During the symposium, the annual Richard J. Davey, MD Lectureship was awarded to Dr. Steven L. Spitalnik, co-director of the Laboratory of Transfusion Biology in the Department of Pathology & Cell Biology at Columbia University in NYC. Spitalnik was recognized for his many contributions including the on-going WIRhE project. The project's goal is to eradicate Rh disease, a genetic condition that occurs when a mother's blood type is different than her child's.
Rh factor is a protein on red blood cells that is part of one's blood type. When an Rh-negative mother is exposed to blood that is Rh-positive, most often through pregnancy with an Rh-positive child, her immune system can mistake the child's blood as a pathogen, which can lead to the child's blood cells being destroyed and adding risk to the mother and child.

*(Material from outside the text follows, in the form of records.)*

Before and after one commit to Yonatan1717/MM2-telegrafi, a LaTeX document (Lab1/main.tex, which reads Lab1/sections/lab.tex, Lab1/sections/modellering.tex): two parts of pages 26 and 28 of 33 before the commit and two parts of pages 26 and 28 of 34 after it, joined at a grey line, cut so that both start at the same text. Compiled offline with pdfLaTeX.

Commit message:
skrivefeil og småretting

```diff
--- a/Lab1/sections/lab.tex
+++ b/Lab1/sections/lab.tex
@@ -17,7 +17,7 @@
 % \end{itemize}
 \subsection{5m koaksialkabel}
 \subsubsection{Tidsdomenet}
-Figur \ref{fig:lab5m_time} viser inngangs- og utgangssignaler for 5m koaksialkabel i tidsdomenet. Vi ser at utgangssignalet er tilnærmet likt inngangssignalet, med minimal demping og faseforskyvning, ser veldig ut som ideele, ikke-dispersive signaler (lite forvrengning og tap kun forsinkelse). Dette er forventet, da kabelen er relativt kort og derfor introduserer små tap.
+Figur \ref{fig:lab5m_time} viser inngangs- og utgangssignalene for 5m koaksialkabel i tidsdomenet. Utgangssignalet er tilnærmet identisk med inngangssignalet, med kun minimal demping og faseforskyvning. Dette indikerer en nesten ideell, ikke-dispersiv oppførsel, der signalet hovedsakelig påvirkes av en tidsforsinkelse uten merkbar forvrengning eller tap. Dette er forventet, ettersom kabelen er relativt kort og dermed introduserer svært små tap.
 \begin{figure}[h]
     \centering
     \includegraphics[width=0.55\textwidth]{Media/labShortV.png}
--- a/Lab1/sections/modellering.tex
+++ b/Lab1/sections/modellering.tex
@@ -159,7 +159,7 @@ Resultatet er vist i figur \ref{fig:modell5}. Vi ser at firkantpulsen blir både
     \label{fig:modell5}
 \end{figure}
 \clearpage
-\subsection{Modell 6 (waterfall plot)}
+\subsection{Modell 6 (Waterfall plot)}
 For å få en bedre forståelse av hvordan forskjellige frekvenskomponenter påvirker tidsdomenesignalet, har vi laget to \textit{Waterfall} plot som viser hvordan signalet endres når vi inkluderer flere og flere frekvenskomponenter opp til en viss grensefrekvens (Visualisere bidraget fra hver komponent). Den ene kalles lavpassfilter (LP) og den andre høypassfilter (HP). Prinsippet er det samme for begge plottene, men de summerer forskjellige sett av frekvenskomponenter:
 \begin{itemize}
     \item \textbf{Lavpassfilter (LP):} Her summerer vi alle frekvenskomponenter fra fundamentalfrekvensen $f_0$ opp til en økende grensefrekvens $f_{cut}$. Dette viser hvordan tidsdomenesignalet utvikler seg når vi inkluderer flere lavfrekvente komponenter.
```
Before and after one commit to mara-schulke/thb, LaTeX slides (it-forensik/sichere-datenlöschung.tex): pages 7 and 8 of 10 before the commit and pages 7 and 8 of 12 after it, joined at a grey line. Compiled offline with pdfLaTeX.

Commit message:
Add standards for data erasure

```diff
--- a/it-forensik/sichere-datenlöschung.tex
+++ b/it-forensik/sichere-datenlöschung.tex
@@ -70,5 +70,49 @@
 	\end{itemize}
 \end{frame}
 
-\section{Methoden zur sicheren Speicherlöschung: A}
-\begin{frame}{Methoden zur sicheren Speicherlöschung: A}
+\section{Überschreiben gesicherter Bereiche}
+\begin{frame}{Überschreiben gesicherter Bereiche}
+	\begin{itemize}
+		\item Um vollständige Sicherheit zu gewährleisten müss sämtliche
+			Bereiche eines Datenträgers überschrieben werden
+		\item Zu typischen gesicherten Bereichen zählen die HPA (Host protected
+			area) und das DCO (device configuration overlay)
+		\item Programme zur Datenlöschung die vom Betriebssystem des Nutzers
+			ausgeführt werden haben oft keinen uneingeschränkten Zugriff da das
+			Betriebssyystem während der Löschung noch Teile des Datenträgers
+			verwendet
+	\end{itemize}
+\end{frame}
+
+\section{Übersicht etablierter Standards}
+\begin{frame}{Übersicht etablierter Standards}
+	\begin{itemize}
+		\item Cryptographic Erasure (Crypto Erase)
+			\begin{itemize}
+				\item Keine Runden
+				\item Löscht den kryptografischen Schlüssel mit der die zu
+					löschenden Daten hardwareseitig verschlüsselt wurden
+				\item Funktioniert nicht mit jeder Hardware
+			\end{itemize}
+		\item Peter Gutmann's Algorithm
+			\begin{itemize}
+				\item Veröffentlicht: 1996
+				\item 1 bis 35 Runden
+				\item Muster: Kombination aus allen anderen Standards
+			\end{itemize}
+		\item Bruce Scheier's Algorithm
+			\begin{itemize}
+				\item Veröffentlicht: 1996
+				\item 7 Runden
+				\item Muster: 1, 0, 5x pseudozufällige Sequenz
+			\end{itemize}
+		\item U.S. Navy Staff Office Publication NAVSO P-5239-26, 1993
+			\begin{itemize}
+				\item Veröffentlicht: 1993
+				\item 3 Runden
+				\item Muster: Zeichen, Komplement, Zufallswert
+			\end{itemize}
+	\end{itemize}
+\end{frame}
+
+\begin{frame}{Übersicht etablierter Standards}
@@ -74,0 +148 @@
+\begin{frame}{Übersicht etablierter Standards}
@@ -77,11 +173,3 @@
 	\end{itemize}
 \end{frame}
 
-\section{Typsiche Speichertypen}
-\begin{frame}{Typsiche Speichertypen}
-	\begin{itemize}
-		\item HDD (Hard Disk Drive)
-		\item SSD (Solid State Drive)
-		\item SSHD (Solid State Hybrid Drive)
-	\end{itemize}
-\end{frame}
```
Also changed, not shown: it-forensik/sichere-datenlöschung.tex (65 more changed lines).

"Each year, this symposium brings…clear and impactful presentations on diverse topics from leaders and future leaders in transfusion medicine," said Dr. Cathy Conry-Cantilena, a senior research physician with the Department of Transfusion Medicine, program director for Blood Banking/Transfusion Medicine Fellowship and Symposium Planning Committee member.
"The one-day series of educational lectures demonstrate how the discipline of transfusion medicine is of significant importance for patient care in so many subspecialties," she added.
View more information on the symposium and a list of presenters.
- Karen Byrne, Education Coordinator, Department of Transfusion Medicine